This summer, there’s been a different kind of vehicle multiplying in that area: construction equipment.
Several projects are underway along Maine Avenue and Godfrey Boulevard and at the airport itself.
The project most obvious to drivers is the construction site at Maine and Godfrey, where a roundabout is being built by Hughes Bros. to supplant the former four-way intersection. (Those heading to the airport should allow an extra five to 10 minutes for construction delays.)
Why a roundabout, more frequently seen in large metropolitan areas?
Bangor City Engineer Art Morgan explained, “It allows for a continuous flow of traffic, which reduces delays and accident rates. Operating a roundabout is less expensive as well. It’s a very efficient way to move multiple lanes of traffic through an area.”
The roundabout is the second one in Bangor, following the one on Maine Avenue built in 2007.
Morgan also detailed the difference between a roundabout and a rotary. “A roundabout has a smaller radius than a rotary, which requires you to slow speeds. The entrance to a roundabout is controlled by a yield sign, rather than the stop sign at a rotary, so the delay to enter is much less,” he said.
Both designs differ considerably from the small circle on Howard Street, which is actually a “traffic-calming device,” meant to slow down speeds on that residential street.
The project, which has a price-tag of just under $1 million, began in early June; Morgan hopes it will be completed by early September. The roundabout already taking shape, but there’s grading, filling, and paving still to go, Morgan said.
After the roundabout is built, Maine Avenue will be repaved by Lane Construction, going .57 miles from Vermont Avenue, around the first roundabout, and across to Griffin Road. That project should run from the first or second week of August through mid-September, Morgan estimated.
Don’t expect roundabouts to become a trend in Bangor.
“There’s only so many spots it would work,” Morgan said. “It’s not a silver bullet that would fix every intersection’s woes.”
Going up nearby on roughly 3½ acres at the corner of Maine and Florida avenues is the new home of Bangor Natural Gas (formerly Bangor Gas).
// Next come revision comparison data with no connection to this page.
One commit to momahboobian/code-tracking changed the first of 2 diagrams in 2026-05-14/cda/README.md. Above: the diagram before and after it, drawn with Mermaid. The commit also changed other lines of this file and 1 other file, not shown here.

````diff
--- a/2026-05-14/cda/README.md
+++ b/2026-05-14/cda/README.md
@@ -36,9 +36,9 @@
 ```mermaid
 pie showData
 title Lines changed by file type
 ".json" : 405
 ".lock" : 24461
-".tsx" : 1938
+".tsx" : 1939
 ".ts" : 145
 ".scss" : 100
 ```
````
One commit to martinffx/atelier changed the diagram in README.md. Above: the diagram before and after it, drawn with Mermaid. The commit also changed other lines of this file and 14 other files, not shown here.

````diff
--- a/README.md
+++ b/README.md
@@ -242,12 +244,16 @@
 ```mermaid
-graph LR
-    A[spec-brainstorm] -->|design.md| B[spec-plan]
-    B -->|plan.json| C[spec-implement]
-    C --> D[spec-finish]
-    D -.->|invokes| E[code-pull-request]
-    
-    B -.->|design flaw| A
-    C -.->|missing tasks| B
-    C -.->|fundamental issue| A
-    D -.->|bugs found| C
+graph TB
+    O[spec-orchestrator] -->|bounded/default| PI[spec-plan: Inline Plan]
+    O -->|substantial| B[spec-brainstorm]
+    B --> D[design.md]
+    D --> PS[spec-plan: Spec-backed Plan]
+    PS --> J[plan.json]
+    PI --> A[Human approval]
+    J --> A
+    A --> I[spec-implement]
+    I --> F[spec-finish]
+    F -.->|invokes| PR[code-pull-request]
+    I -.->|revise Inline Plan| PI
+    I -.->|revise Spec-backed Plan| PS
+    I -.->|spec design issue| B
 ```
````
The 15,000-foot structure, being built by Blane Casey Construction of Augusta, will consolidate the two parts of the company’s Bangor operation: the sales office on Main Street and the service center in the Target Industrial Circle park.
John Coons, manager of marketing and sales for Bangor Natural Gas, explained why the location is perfect for his company. “We were not only looking for high-traffic volume and exposure and a permanent home in the area, but also to be on a high-pressure steel line so that we could install a natural-gas filling station, which may come to fruition shortly. That way we can fill fleets of vehicles with compressed natural gas.”
Construction of the building began in early June and should be completed by November, Coons said.
The airport itself has become a construction zone as well. The Sargent Corp. is rebuilding about 50 percent of the general aviation apron. The ramp, which was originally part of Dow Air Force Base, will be revamped to upgrade its underground drainage system and strengthened to allow use by larger aircraft.
The $5 million project is 90 percent funded by the federal Airport Improvement Program, with the other 10 percent split between the state (7.5 percent) and the city (2.5 percent).
Airport Director Tony Caruso said that the project has meant a lot of coordination and rearranging during summer, the busiest season for general aviation. He estimated that the project, which started in May, will be completed by October, if the weather cooperates.
Another Airport Improvement Program project is the upgrading of three-quarters of the field lighting to LED lights with all-new bases for better visibility and illumination and expanded life, Caruso said.
The $360,000 project should be done by early August, he said.